▸ TASK DETAILS:
The answer must be a single number: the count of lines in the records below that contain the word "href".

▸ INPUT MATERIAL:
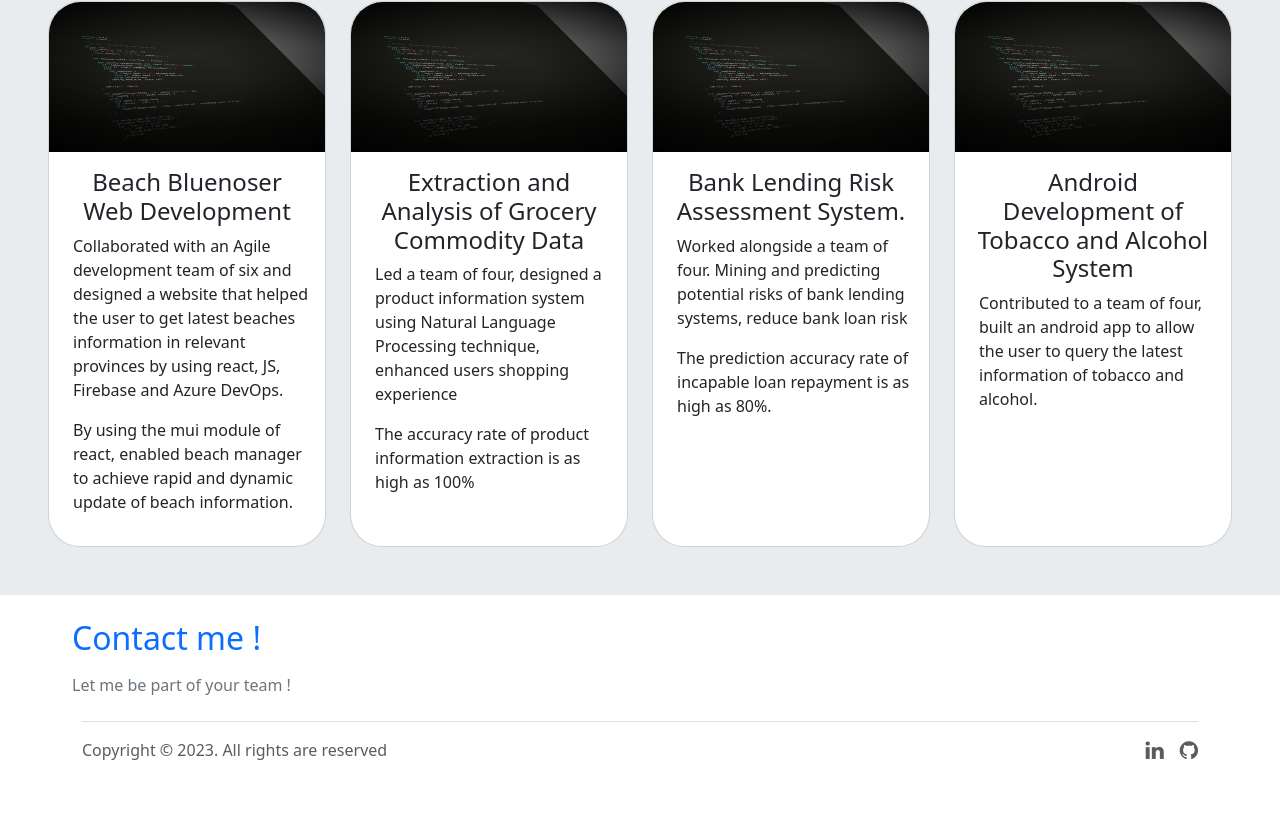
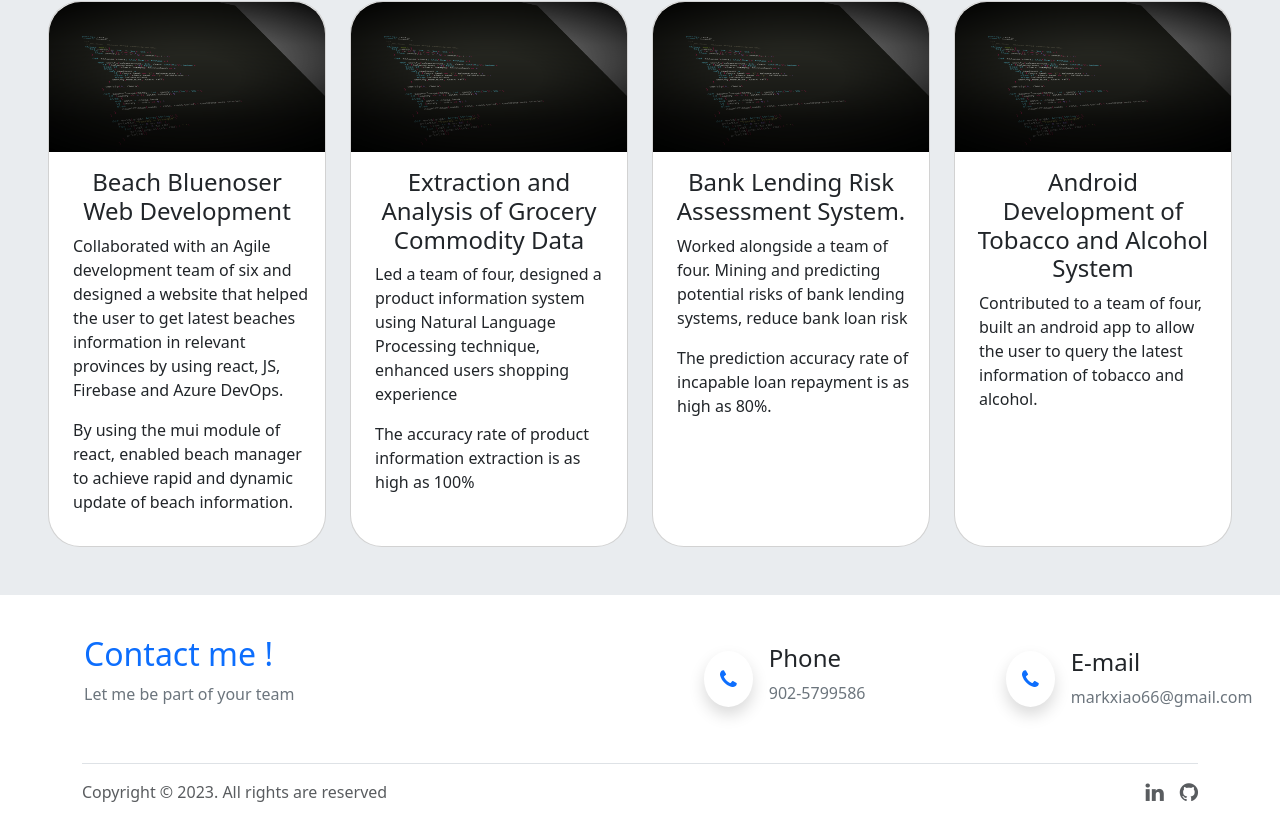
Before and after one commit to kmxyz/MyWeb, a React (Create React App) app: page / in a window 1280 px wide. Shown: the part 2647-3487 px from the top of the page. Before the commit the page ends 3449 px from the top, so only its background shows below. Built offline with nearby package versions, Linux system fonts and the light colour scheme; the HTML template or start-up script is replaced by a standard one.

Commit message:
finished the contactme page

```diff
--- a/src/components/footer.jsx
+++ b/src/components/footer.jsx
@@ -22,7 +22,7 @@ const Footer = () => {
           </li>
           <li className="ms-3">
             <a className="text-body-secondary" href="https://github.com/kmxyz">
-              <i className="fa fa-github fa-lg	"></i>
+              <i className="fa fa-github fa-lg	" style={{ color: "" }}></i>
             </a>
           </li>
         </ul>
--- a/src/pages/contactme.jsx
+++ b/src/pages/contactme.jsx
@@ -2,11 +2,44 @@ import React, { Component } from "react";
 
 class ContactMe extends Component {
   state = {};
+
   render() {
     return (
-      <div id="Contact" className="text-start ms-5 ps-4">
-        <h2 className="pb-2 text-primary mt-4">Contact me !</h2>
-        <p className="text-secondary ">Let me be part of your team !</p>
+      <div
+        id="Contact"
+        className="row d-flex flex-wrap justify-content-between align-items-center py-3 my-4"
+      >
+        <div className="col-6 text-start ps-5 ms-5">
+          <h2 className="text-primary ">Contact me !</h2>
+          <p className="text-secondary ">Let me be part of your team</p>
+        </div>
+        <div className="col ">
+          <div className="row ">
+            <div className="col col-xs-2 ps-5 ms-4 ps-sm-0 ms-sm-0  d-flex align-items-center ">
+              <span className=" shadow rounded-circle p-3 m-3">
+                <i class="fa fa-phone fa-lg text-primary "></i>
+              </span>
+              <div className="text-start pt-2">
+                <h4>Phone</h4>
+                <p className="text-secondary">902-5799586</p>
+              </div>
+            </div>
+            <div className="col ps-5 ms-4 ps-sm-0 ms-sm-0 d-flex align-items-center">
+              <span className=" shadow rounded-circle p-3 m-3">
+                <i class="fa fa-phone fa-lg text-primary"></i>
+              </span>
+              <div className="text-start">
+                <h4>E-mail</h4>
+                <a
+                  href="mailto: markxiao66@gmail.com"
+                  className="text-secondary text-decoration-none"
+                >
+                  markxiao66@gmail.com
+                </a>
+              </div>
+            </div>
+          </div>
+        </div>
       </div>
     );
   }
--- a/src/pages/main.jsx
+++ b/src/pages/main.jsx
@@ -6,7 +6,7 @@ class MainPage extends Component {
     return (
       <main id="/" className="">
         <div className="position-absolute my-5 p-sm-5">
-          <div className="text-sm-start text-center my-5 p-sm-5 p-4">
+          <div className="text-sm-start text-center my-5 p-sm-5 p-3">
             <h5>Web Devloper</h5>
             <h1>Yunzhong(Mark) Xiao</h1>
             <p className="" style={{ width: "26em" }}>
```
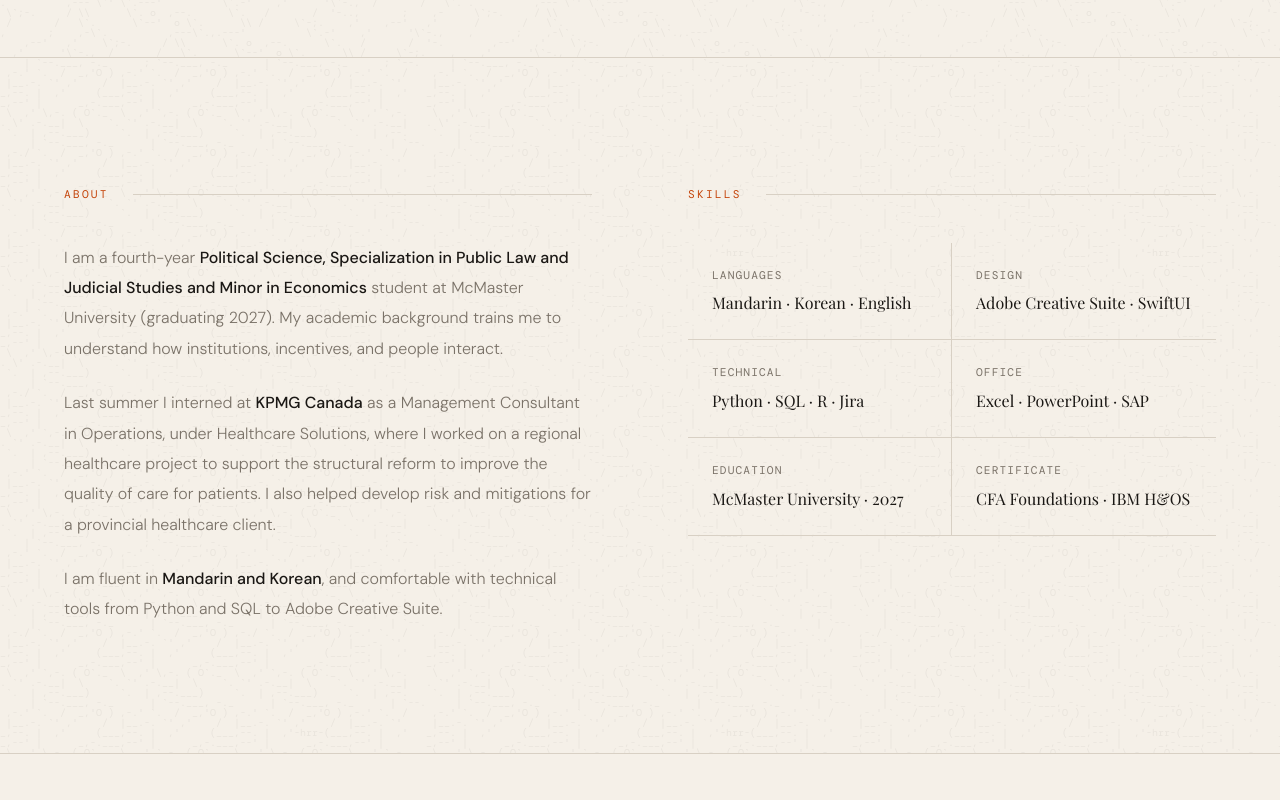
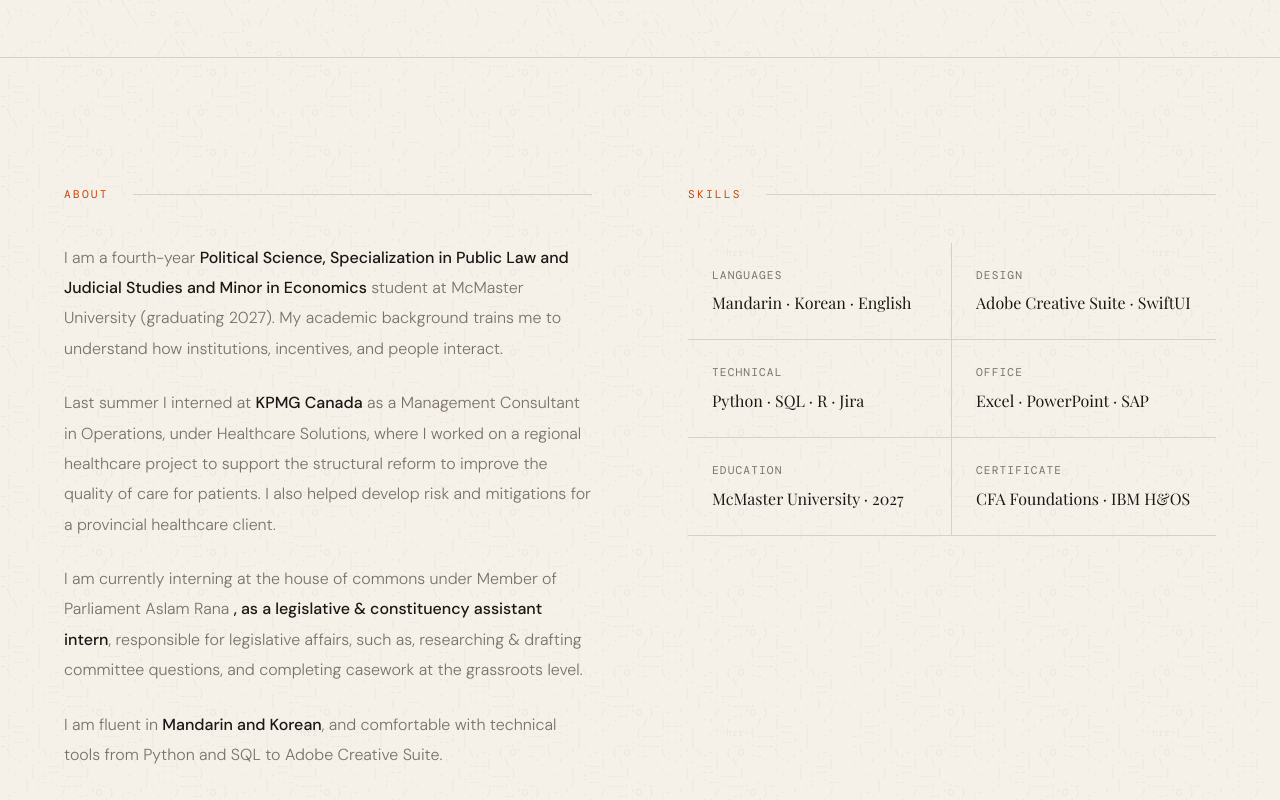
Before and after one commit to moseoa/moseoa.github.io, a React (Vite) app: page / in a window 1280 px wide. Shown: the part 2519-3319 px from the top of the page. Built offline with nearby package versions, Linux system fonts and the light colour scheme; a web font is replaced by a local one.

Commit message:
Update About component with current internship info
Added current internship details at the House of Commons.

```diff
--- a/src/components/About.jsx
+++ b/src/components/About.jsx
@@ -35,6 +35,9 @@ const About = () => {
             Last summer I interned at <strong className="text-ink font-medium">KPMG Canada</strong> as a Management Consultant in Operations, under Healthcare Solutions, where I worked on a regional healthcare project to support the structural reform to improve the quality of care for patients. I also helped develop risk and mitigations for a provincial healthcare client.
           </p>
           <p>
+            I am currently interning at the house of commons under Member of Parliament Aslam Rana <strong className="text-ink font-medium">, as a legislative & constituency assistant intern</strong>, responsible for legislative affairs, such as, researching & drafting committee questions, and completing casework at the grassroots level.
+          </p>
+          <p>
             I am fluent in <strong className="text-ink font-medium">Mandarin and Korean</strong>, and comfortable with technical tools from Python and SQL to Adobe Creative Suite.
           </p>
         </div>
```
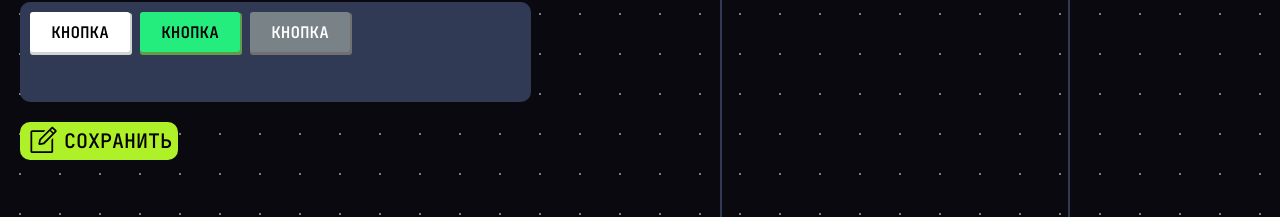
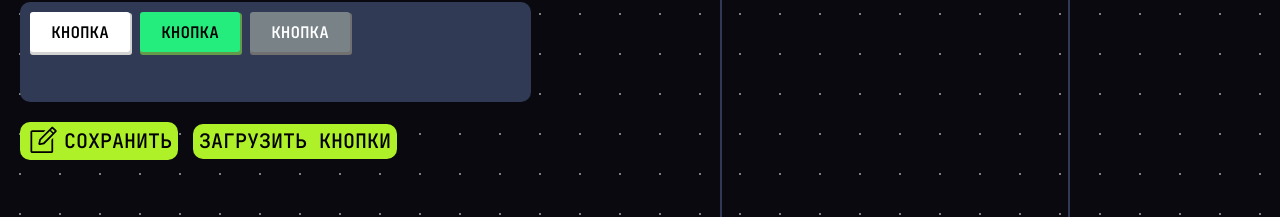
Before and after one commit to rewsage/device---, a React (Vite) app: page /constructor/new in a window 1280 px wide. Shown: the part 446-663 px from the top of the page. Built offline with nearby package versions, Linux system fonts and the light colour scheme; no server answers.

Commit message:
change meta

```diff
--- a/index.html
+++ b/index.html
@@ -10,7 +10,7 @@
       rel="stylesheet"
     />
     <meta name="viewport" content="width=device-width, initial-scale=1.0" />
-    <title>Vite + React + TS</title>
+    <title>Управление приборами</title>
   </head>
   <body>
     <div id="root"></div>
--- a/src/App/Components/Screens/SettingScreen/ConstructorDevice/Constructor.module.scss
+++ b/src/App/Components/Screens/SettingScreen/ConstructorDevice/Constructor.module.scss
@@ -14,8 +14,11 @@
       width: 70%;
       min-width: 400px;
       box-sizing: border-box;
-      > button {
+      .buttons {
         margin-top: 20px;
+        display: flex;
+        align-items: center;
+        grid-gap: 15px;
       }
     }
     .right {
--- a/src/App/Components/Screens/SettingScreen/ConstructorDevice/ConstructorDevice.tsx
+++ b/src/App/Components/Screens/SettingScreen/ConstructorDevice/ConstructorDevice.tsx
@@ -12,7 +12,7 @@ import { useConstructorDevice } from "./useConstructorDevice";
 import { Portal } from "../../../Providers/Portal/Portal";
 import { Modal } from "../../../UI/Modal/Modal";
 import { Loading } from "../../../UI/Loading/Loading";
-import { useGetAllDevicesQuery } from "../../../../services/deviceApi/device.api";
+import { useGetAllDevicesQuery, useLazyGetButtonsQuery } from "../../../../services/deviceApi/device.api";
 import { regIPv4 } from "../../../../shared/Regular/ip.validate";
 
 const Constructor: FC = () => {
@@ -116,9 +116,12 @@ const Constructor: FC = () => {
 
           <ButtonsConstructor />
 
-          <Button type="submit" icon="edit">
-            Сохранить
-          </Button>
+          <div className={style.buttons}>
+            <Button type="submit" icon="edit">
+              Сохранить
+            </Button>
+            <Button type="button">Загрузить кнопки</Button>
+          </div>
         </div>
         <div className={style.right}>
           <Controller
--- a/src/App/services/deviceApi/device.api.ts
+++ b/src/App/services/deviceApi/device.api.ts
@@ -49,6 +49,12 @@ export const deviceApi = createApi({
       }),
       invalidatesTags: ["Devices"],
     }),
+
+    getButtons: build.query<void, string>({
+      query: (host) => ({
+        url: `devices/getButtons/${host}`,
+      }),
+    }),
   }),
 });
 
@@ -58,4 +64,5 @@ export const {
   useGetDeviceQuery,
   useCreateDeviceMutation,
   useUpdateDeviceMutation,
+  useLazyGetButtonsQuery,
 } = deviceApi;
```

▸ YOUR RESPONSE:
2